WASHINGTON, Jan. 16, 2013 /PRNewswire/ --The Alliance for Quality Nursing Home Care (AQNHC) today released new data from Avalere showing that provisions contained in the fiscal cliff package (ATRA) will further reduce Medicare payments for skilled nursing facility (SNF) care – adding to the $65 billion in SNF Medicare reductions already scheduled to take effect.
"Our intent is to ensure lawmakers are fully aware that as a result of ATRA, the SNF sector absorbed yet another substantial Medicare funding cut in a manner that disproportionately impacts skilled nursing, and comes on top of SNFs already absorbing $65 billion Medicare reductions over the next ten years," said Alan G. Rosenbloom, President of AQNHC. "Additionally, the therapy changes under ATRA disregard the crucial role SNFs play in providing the specialized care and therapy vital to patient rehabilitation, central to avoiding costly rehospitalizations."
MPPR Background – When beneficiaries receive therapy services in SNFs, payments often are made through Part B rather than Part A of the Medicare program. Under Part B, inpatient and outpatient providers are paid under one fee schedule, although the severity of patient illness and the degree to which patients are clinically compromised is much greater in the SNF setting than in outpatient settings. Consequently, it is more costly to provide multiple therapy treatments to SNF patients than it is to do so for outpatients. In 2012, Medicare reduced a portion of Part B payments when patients receive multiple therapy procedures on the same day by 20% for outpatient settings and 25% for inpatient settings like SNFs. ATRA further reduced this payment starting on April 1, 2013.

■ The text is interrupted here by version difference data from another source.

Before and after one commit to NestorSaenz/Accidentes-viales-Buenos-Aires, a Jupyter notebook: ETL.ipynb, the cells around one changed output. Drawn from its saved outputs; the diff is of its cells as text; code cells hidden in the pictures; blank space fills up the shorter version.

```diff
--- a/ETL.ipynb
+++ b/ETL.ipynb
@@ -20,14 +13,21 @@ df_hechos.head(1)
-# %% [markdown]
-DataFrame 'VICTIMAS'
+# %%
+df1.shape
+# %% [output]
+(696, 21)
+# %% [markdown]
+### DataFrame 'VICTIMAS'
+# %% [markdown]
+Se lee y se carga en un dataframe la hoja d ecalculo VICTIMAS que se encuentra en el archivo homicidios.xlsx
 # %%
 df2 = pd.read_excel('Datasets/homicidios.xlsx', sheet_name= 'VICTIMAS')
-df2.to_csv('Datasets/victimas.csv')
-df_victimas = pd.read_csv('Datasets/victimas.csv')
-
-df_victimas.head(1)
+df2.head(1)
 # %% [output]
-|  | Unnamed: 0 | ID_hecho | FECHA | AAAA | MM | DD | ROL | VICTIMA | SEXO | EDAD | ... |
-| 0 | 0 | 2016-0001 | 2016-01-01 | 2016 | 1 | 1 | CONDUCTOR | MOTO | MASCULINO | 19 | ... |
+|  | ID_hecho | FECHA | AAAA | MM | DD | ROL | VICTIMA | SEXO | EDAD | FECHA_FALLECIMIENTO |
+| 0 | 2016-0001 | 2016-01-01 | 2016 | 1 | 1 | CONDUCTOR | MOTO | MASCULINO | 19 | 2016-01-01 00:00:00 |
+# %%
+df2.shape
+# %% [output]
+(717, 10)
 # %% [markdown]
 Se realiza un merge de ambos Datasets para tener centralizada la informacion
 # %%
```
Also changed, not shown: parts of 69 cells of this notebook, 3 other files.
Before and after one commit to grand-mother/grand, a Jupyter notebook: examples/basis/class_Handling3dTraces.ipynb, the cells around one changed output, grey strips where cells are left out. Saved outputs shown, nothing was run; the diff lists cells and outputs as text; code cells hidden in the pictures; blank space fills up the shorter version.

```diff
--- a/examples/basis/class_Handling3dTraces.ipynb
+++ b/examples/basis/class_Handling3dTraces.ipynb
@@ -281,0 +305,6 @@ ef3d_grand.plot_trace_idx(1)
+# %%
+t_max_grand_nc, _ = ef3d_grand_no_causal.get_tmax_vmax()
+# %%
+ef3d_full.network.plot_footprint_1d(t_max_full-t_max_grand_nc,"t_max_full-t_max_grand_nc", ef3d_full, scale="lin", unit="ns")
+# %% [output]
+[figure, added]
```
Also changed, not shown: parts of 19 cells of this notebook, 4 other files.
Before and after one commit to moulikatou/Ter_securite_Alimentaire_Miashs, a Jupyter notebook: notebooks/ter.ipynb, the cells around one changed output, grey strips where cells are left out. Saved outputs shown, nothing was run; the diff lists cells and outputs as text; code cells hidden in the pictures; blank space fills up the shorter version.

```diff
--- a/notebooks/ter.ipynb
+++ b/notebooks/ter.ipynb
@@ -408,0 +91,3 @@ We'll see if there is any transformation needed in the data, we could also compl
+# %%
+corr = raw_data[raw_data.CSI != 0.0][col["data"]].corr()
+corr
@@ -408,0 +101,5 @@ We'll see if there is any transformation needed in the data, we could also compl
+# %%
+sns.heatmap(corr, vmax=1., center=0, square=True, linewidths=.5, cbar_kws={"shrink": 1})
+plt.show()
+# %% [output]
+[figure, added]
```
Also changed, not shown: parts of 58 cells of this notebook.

Avalere Finding – "Extrapolating from the CBO estimate of $1.8 billion in savings over ten years (FY 2013 – FY 2022), we estimate the ATRA provision will cut payments to SNFs by approximately $600 million over that period," said Emil Parker, an Avalere Director. "Our analysis found that of the $6 billion in total Medicare payments for outpatient therapy (the figure reported by MedPAC), approximately $2 billion was paid to SNFs. This figure does not include payments for therapy provided in the SNF setting by affiliated therapy companies but not billed for by SNFs."
The MPPR policy, originally developed for therapy delivered in "outpatient" settings, was based on the assumption that Medicare beneficiaries need consecutive therapy sessions from multiple therapy disciplines in a single outpatient visit. For beneficiaries in SNFs, it is often medically appropriate to schedule rest periods between therapy sessions to facilitate full recovery and shorter lengths of stay. Therefore, the administrative costs of providing multiple therapies in the same day are higher in SNFs than in outpatient settings. Further, research indicates that 50.2% of nursing facility patients receiving outpatient therapy require more than one type of therapy. Source: Amy Kandilov, et al (2009) Developing Outpatient Therapy Payment Options (DOTPA): 2007 Utilization Report, Research Triangle Institute (RTI).
Concluded Rosenbloom: "More than $65 billion in Medicare cuts to SNFs over a ten-year period creates enormous instability in an important sector of the elder care system. These cuts are compounded by freezes or cuts in Medicaid rates in 40 state Medicaid programs. Given that 70 percent of SNF patients depend upon Medicare and/or Medicaid funding for their care, the economics of SNF care are in turmoil.
"As policymakers seek to constrain health care spending, we urge them to consider systemic post-acute payment policy reforms that will save Medicare resources and rationalize the post-acute system. In the long run, such reforms will assure Medicare beneficiaries receive the high quality SNF care and services they require."
Contact: Rebecca Reid
SOURCE Alliance for Quality Nursing Home Care